What if you could reimagine the global cooperation? What would it look like?
Psychological profiling is big money! Especially is you use it to make a digital coup and create personalised political advertising.
By using big data it may be possible to change the way we vote. This approach may according to rumours already have been used to swing the EU-referendum in the UK and the US election. Articles written by Das Magazin suggested that this approach was used but the journalists relied too much on the claims by a company called Cambridge Analytica. The number crunching company may have exaggerated their own skills but the story shows us what companies are aiming towards. A glimpse into a dystopian future where online information from online sources such as Facebook is used to manipulate our views. Our behaviour can easily become powerful tools.
So what is big data? Big Data means that everything we do, both on and offline, leaves digital traces. When we use our mobile phones our movements are stored, and every like we make on Facebook posts results in digital traces. Today, we have computers that have the capacity to store and to analyse these data. Who owns your data is an interesting question. And who can decide what your data can be used for?
Of course, it is tempting to use the data and to manipulate it. Small changes in our feed and the message on adverts can help to change our views. Language can be changed and even small changes can influence us and make us change our minds.
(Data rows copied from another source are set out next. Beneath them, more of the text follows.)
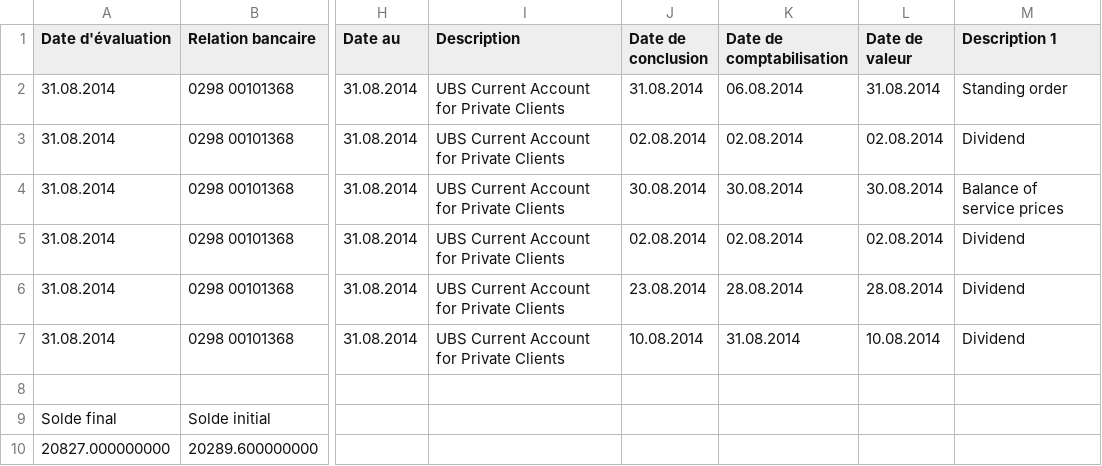
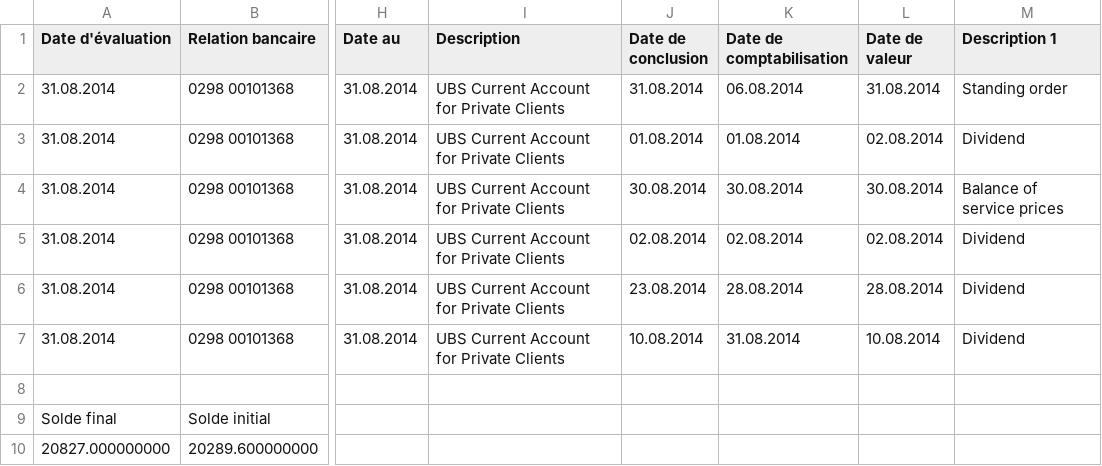
Before and after one commit to OCA/l10n-switzerland, a CSV file: l10n_ch_account_statement_base_import/data/UBS_export.csv, drawn as a sheet; only a part is shown, gaps mark what is left out; the diff names each change by its address in the sheet, - before the commit and + after, or states it on an @@ line.

Commit message:
Fixed importation order problem. Added missing modifications to commit.

```diff
--- a/l10n_ch_account_statement_base_import/data/UBS_export.csv
+++ b/l10n_ch_account_statement_base_import/data/UBS_export.csv
-J3 (Date de conclusion): 02.08.2014
+J3 (Date de conclusion): 01.08.2014
-K3 (Date de comptabilisation): 02.08.2014
+K3 (Date de comptabilisation): 01.08.2014
```
Also changed, not shown: 10 other files.
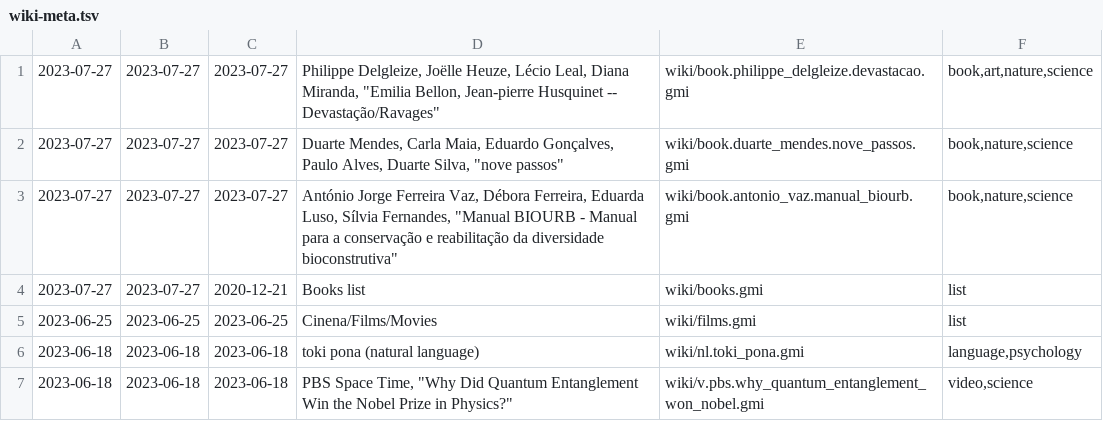
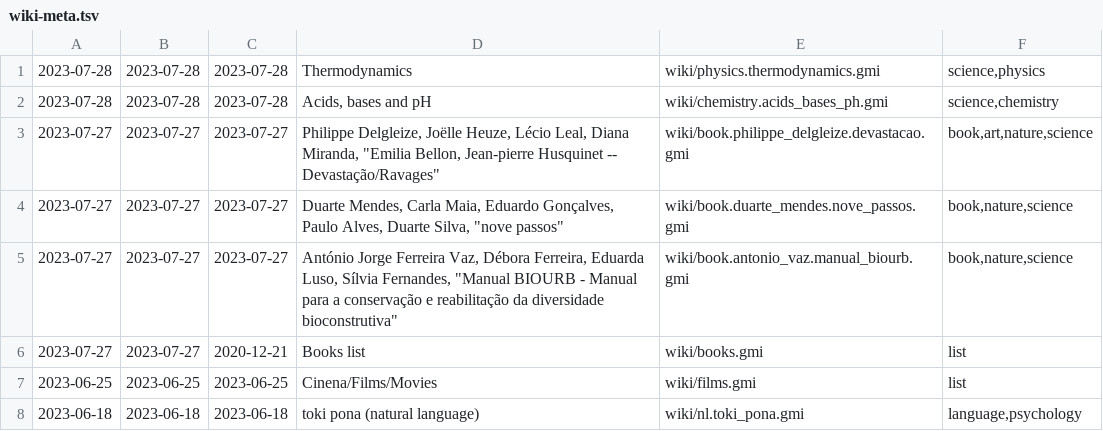
Before and after one commit to siiky/siiky.github.io, a TSV file: wiki-meta.tsv, drawn as a sheet; only a part is shown; the shorter side is filled out with more unchanged rows; the diff names each change by its address in the sheet, - before the commit and + after, or states it on an @@ line.

Commit message:
Add wiki/chemistry.acid_basic & wiki/physics.thermodynamics

```diff
--- a/wiki-meta.tsv
+++ b/wiki-meta.tsv
+row 1: 2023-07-28 | 2023-07-28 | 2023-07-28 | Thermodynamics | wiki/physics.thermodynamics.gmi | science,physics
+row 2: 2023-07-28 | 2023-07-28 | 2023-07-28 | Acids, bases and pH | wiki/chemistry.acids_bases_ph.gmi | science,chemistry
```
Also changed, not shown: 23 other files.
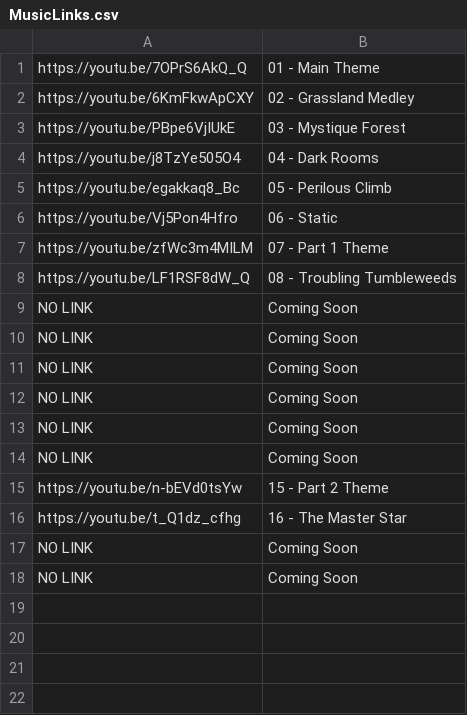
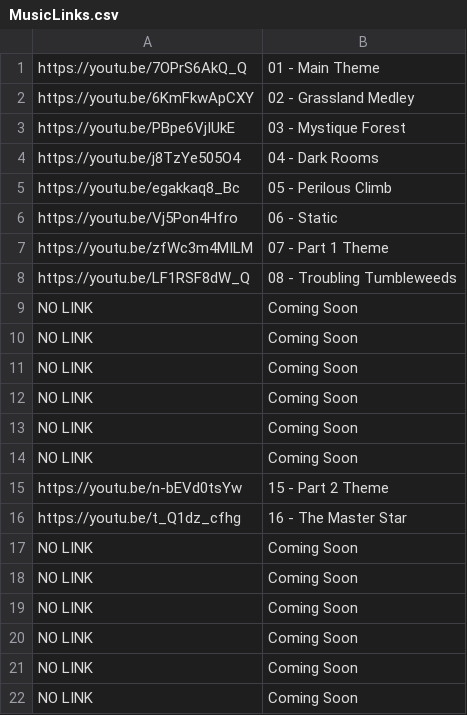
Before and after one commit to MasterHiggins/Savior_Website, a CSV file: MusicLinks.csv, drawn as a sheet; the diff names each change by its address in the sheet, - before the commit and + after, or states it on an @@ line.

```diff
--- a/MusicLinks.csv
+++ b/MusicLinks.csv
+row 19: NO LINK | Coming Soon
+row 20: NO LINK | Coming Soon
+row 21: NO LINK | Coming Soon
+row 22: NO LINK | Coming Soon
```
Also changed, not shown: 8 other files.
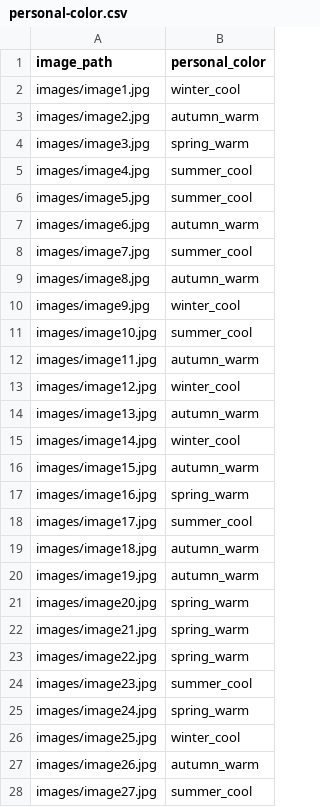
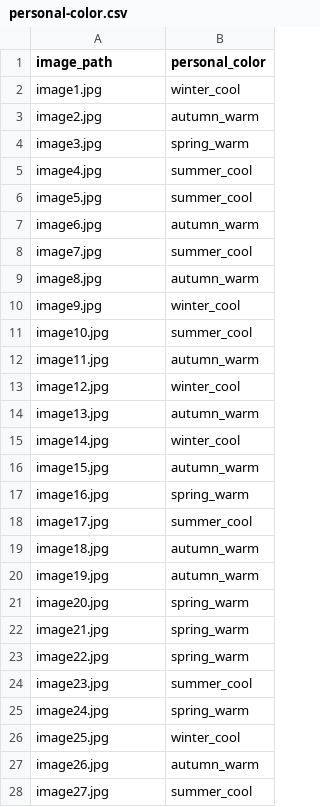
Before and after one commit to earl9rey/2024-DPR-Project, a CSV file: personal-color.csv, drawn as a sheet; only a part is shown; the diff covers the shown part only.

Commit message:
personal-color.csv Image Path

```diff
--- a/personal-color.csv
+++ b/personal-color.csv
@@ -1,28 +1,28 @@
 image_path,personal_color
-images/image1.jpg,winter_cool
-images/image2.jpg,autumn_warm
-images/image3.jpg,spring_warm
-images/image4.jpg,summer_cool
-images/image5.jpg,summer_cool
-images/image6.jpg,autumn_warm
-images/image7.jpg,summer_cool
-images/image8.jpg,autumn_warm
-images/image9.jpg,winter_cool
-images/image10.jpg,summer_cool
-images/image11.jpg,autumn_warm
-images/image12.jpg,winter_cool
-images/image13.jpg,autumn_warm
-images/image14.jpg,winter_cool
-images/image15.jpg,autumn_warm
-images/image16.jpg,spring_warm
-images/image17.jpg,summer_cool
-images/image18.jpg,autumn_warm
-images/image19.jpg,autumn_warm
-images/image20.jpg,spring_warm
-images/image21.jpg,spring_warm
-images/image22.jpg,spring_warm
-images/image23.jpg,summer_cool
-images/image24.jpg,spring_warm
-images/image25.jpg,winter_cool
-images/image26.jpg,autumn_warm
-images/image27.jpg,summer_cool
+image1.jpg,winter_cool
+image2.jpg,autumn_warm
+image3.jpg,spring_warm
+image4.jpg,summer_cool
+image5.jpg,summer_cool
+image6.jpg,autumn_warm
+image7.jpg,summer_cool
+image8.jpg,autumn_warm
+image9.jpg,winter_cool
+image10.jpg,summer_cool
+image11.jpg,autumn_warm
+image12.jpg,winter_cool
+image13.jpg,autumn_warm
+image14.jpg,winter_cool
+image15.jpg,autumn_warm
+image16.jpg,spring_warm
+image17.jpg,summer_cool
+image18.jpg,autumn_warm
+image19.jpg,autumn_warm
+image20.jpg,spring_warm
+image21.jpg,spring_warm
+image22.jpg,spring_warm
+image23.jpg,summer_cool
+image24.jpg,spring_warm
+image25.jpg,winter_cool
+image26.jpg,autumn_warm
+image27.jpg,summer_cool
```
Also changed, not shown: 73 edited cells elsewhere in this file, 1 other file.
Thinking skills may even be more important when big data is used to manipulate us. It can also be used to control us and to determine who are loyal to the government, for example, in China where there are plans to introduce a citizen score that determines how loyal a person is.
Yet, there is also an illusion that political elections have previously been completely fair. The way information related to elections has been distributed in remote parts of a country have been different as compared to in big cities. Money has also been used to ensure that certain people have got noticed in media.
Big data can also be used to make positive changes. The political systems have hardly changed in many Western countries and global organisations such as UN rely on assumptions about the way information can be accessed that are no longer relevant. How can the digital technique be used to make people participate and engage in decision making? A centralised idea of power somehow no longer seems like a great idea.
In Iceland, digital data was used to improve representative democracy. Crowdsourcing programme such as Citizens Foundation in Reykjavik has also been used to allow people to suggest and also rank ideas for improving the city. Connecting citizens to the City Hall is the motto and this is not a bad one.
Jumping to ideas like Connecting people to the Global Government! Ideas like this are needed and they are also sought after in the Global Challenges Prize 2017 where the aim is to remodel global cooperation.